Data excerpts:

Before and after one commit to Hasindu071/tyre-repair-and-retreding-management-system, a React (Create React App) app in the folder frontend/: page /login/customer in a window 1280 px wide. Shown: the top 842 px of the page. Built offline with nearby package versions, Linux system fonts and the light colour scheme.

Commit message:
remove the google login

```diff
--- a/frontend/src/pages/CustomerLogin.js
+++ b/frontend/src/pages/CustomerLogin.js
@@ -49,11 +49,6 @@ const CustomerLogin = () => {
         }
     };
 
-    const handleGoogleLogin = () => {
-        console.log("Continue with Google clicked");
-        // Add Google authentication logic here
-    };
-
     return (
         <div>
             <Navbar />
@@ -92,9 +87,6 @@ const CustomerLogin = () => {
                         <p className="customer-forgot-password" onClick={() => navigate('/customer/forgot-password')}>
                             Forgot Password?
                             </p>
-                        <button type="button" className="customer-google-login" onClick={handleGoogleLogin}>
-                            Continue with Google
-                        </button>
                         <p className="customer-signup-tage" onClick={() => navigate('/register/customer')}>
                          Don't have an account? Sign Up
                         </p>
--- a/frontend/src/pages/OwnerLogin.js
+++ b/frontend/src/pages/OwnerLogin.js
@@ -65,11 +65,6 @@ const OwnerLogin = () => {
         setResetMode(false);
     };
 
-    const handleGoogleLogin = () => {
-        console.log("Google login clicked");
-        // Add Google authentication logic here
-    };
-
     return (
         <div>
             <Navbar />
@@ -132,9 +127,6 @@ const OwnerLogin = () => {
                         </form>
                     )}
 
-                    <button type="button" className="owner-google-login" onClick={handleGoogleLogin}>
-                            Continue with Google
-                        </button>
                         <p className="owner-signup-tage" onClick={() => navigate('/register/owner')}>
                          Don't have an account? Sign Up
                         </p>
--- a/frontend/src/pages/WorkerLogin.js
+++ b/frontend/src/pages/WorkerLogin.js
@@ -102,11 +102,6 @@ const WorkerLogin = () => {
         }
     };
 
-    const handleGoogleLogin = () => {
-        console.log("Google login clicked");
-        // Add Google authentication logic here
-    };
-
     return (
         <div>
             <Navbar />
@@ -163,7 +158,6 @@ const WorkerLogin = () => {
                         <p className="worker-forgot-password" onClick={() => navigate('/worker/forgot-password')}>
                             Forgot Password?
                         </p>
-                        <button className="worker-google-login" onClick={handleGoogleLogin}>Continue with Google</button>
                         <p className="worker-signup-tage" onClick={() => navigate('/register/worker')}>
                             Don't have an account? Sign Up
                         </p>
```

Instructions to follow —
The records above are to be duplicated word for word.

Completed task —
Before and after one commit to Hasindu071/tyre-repair-and-retreding-management-system, a React (Create React App) app in the folder frontend/: page /login/customer in a window 1280 px wide. Shown: the top 842 px of the page. Built offline with nearby package versions, Linux system fonts and the light colour scheme.

Commit message:
remove the google login

```diff
--- a/frontend/src/pages/CustomerLogin.js
+++ b/frontend/src/pages/CustomerLogin.js
@@ -49,11 +49,6 @@ const CustomerLogin = () => {
         }
     };
 
-    const handleGoogleLogin = () => {
-        console.log("Continue with Google clicked");
-        // Add Google authentication logic here
-    };
-
     return (
         <div>
             <Navbar />
@@ -92,9 +87,6 @@ const CustomerLogin = () => {
                         <p className="customer-forgot-password" onClick={() => navigate('/customer/forgot-password')}>
                             Forgot Password?
                             </p>
-                        <button type="button" className="customer-google-login" onClick={handleGoogleLogin}>
-                            Continue with Google
-                        </button>
                         <p className="customer-signup-tage" onClick={() => navigate('/register/customer')}>
                          Don't have an account? Sign Up
                         </p>
--- a/frontend/src/pages/OwnerLogin.js
+++ b/frontend/src/pages/OwnerLogin.js
@@ -65,11 +65,6 @@ const OwnerLogin = () => {
         setResetMode(false);
     };
 
-    const handleGoogleLogin = () => {
-        console.log("Google login clicked");
-        // Add Google authentication logic here
-    };
-
     return (
         <div>
             <Navbar />
@@ -132,9 +127,6 @@ const OwnerLogin = () => {
                         </form>
                     )}
 
-                    <button type="button" className="owner-google-login" onClick={handleGoogleLogin}>
-                            Continue with Google
-                        </button>
                         <p className="owner-signup-tage" onClick={() => navigate('/register/owner')}>
                          Don't have an account? Sign Up
                         </p>
--- a/frontend/src/pages/WorkerLogin.js
+++ b/frontend/src/pages/WorkerLogin.js
@@ -102,11 +102,6 @@ const WorkerLogin = () => {
         }
     };
 
-    const handleGoogleLogin = () => {
-        console.log("Google login clicked");
-        // Add Google authentication logic here
-    };
-
     return (
         <div>
             <Navbar />
@@ -163,7 +158,6 @@ const WorkerLogin = () => {
                         <p className="worker-forgot-password" onClick={() => navigate('/worker/forgot-password')}>
                             Forgot Password?
                         </p>
-                        <button className="worker-google-login" onClick={handleGoogleLogin}>Continue with Google</button>
                         <p className="worker-signup-tage" onClick={() => navigate('/register/worker')}>
                             Don't have an account? Sign Up
                         </p>
```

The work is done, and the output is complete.